- The 1.3 million people who were displaced by the Three Gorges reservoir should be retroactively compensated for their losses. Compensation payments have been routinely embezzled, and the promised jobs and replacement lands mostly failed to materialize. The government began compensating past victims of dam displacement in 2006, but the Three Gorges resettlers have still not gotten a fair deal.
- The flaws of China’s environmental laws need to be addressed. Environmental impact assessments need to be carried out before hydropower projects are started, and violations of environmental laws need to be sanctioned more rigorously.
- Improving China’s energy efficiency would have been cheaper and cleaner than building the Three Gorges Dam. In recent years, the government has aggressively promoted energy efficiency and renewable energy technologies. China deserves international support for this approach, for example through an exemption of green energy technologies from patent protection in developing countries.
“The Three Gorges Dam is a model of the past,” comments Peter Bosshard, the Policy Director of International Rivers. “Its impacts need to be independently evaluated before more dams are being built on the Yangtze River. There are smarter ways of generating energy and managing floods than by building outdated mega-projects.”
With a capacity of 18,200 megawatts, the Three Gorges Project is the world’s largest hydropower project. Its cost has been officially indicated as $27 billion, and has been unofficially estimated at $88 billion. The 660 kilometers-long reservoir has submerged 13 cities, 140 towns and 1,350 villages.
The Three Gorges Dam has massively altered the Yangtze River’s ecosystem. It has driven fish species to extinction, is causing frequent toxic algae blooms, and let commercial fisheries plummet. The operation of the reservoir is causing erosion and frequent landslides. An additional 500,000 people will have to be displaced to stabilize the slopes of the Yangtze Valley.

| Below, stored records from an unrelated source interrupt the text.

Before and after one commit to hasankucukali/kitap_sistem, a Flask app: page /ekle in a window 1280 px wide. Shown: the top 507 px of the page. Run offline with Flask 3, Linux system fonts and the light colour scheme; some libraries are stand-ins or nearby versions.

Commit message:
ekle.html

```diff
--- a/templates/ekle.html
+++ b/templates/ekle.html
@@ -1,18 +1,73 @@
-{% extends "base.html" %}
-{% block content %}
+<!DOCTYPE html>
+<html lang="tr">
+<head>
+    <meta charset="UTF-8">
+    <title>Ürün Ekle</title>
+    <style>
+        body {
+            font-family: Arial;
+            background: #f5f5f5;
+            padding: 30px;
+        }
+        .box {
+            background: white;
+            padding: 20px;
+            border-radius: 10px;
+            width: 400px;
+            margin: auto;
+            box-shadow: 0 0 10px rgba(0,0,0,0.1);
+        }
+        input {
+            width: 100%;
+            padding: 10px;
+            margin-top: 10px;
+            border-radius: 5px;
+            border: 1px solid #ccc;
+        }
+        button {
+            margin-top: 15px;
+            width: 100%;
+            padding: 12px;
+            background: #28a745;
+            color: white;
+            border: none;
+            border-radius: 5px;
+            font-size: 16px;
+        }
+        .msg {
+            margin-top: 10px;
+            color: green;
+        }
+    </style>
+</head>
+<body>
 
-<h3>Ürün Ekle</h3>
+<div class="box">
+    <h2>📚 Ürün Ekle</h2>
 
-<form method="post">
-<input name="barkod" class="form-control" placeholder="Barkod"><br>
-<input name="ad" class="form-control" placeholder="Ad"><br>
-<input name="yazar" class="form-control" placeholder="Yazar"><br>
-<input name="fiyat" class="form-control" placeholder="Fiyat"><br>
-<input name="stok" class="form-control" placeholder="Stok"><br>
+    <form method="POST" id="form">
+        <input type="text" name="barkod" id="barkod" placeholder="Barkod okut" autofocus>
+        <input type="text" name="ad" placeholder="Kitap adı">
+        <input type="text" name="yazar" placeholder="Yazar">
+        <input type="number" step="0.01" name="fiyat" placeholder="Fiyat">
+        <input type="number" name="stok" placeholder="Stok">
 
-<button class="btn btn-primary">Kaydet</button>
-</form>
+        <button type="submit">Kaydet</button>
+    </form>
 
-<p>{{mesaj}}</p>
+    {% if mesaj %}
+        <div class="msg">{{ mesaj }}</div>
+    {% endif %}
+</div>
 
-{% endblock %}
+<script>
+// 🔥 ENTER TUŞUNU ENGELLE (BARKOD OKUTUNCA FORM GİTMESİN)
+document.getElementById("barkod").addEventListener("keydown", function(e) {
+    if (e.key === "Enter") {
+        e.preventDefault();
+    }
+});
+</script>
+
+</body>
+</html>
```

Read Three Gorges Dam: A Model of the Past, a new factsheet on the legacy of the Three Gorges Dam.
View Three Gorges Dam: Through the Lens of the Artist, a musical composition and slideshow of paintings and photographs inspired by the Three Gorges Dam.
International Rivers is an environmental and human rights organization with staff in four continents. For over two decades, International Rivers has been at the heart of the global struggle to protect rivers and the rights of communities that depend on them.
- Read Peter Bosshard’s travel diary about traveling down the Yangtze.
- Read the Xinhua article, “Three Gorges Corp. defends reservoir plan amid drought debate”
- Read the latest on the problem of Reservoir-Induced Seismicity (or RIS) in China and worldwide.
- Read a New York Times article about the social and environmental problems with the Three Gorges Dam.
- Read a Science news article on the environmental challenges to the Three Gorges Dam.
- Watch our videos on the Three Gorges Dam.
- Learn more about Three Gorges Dam on Google Earth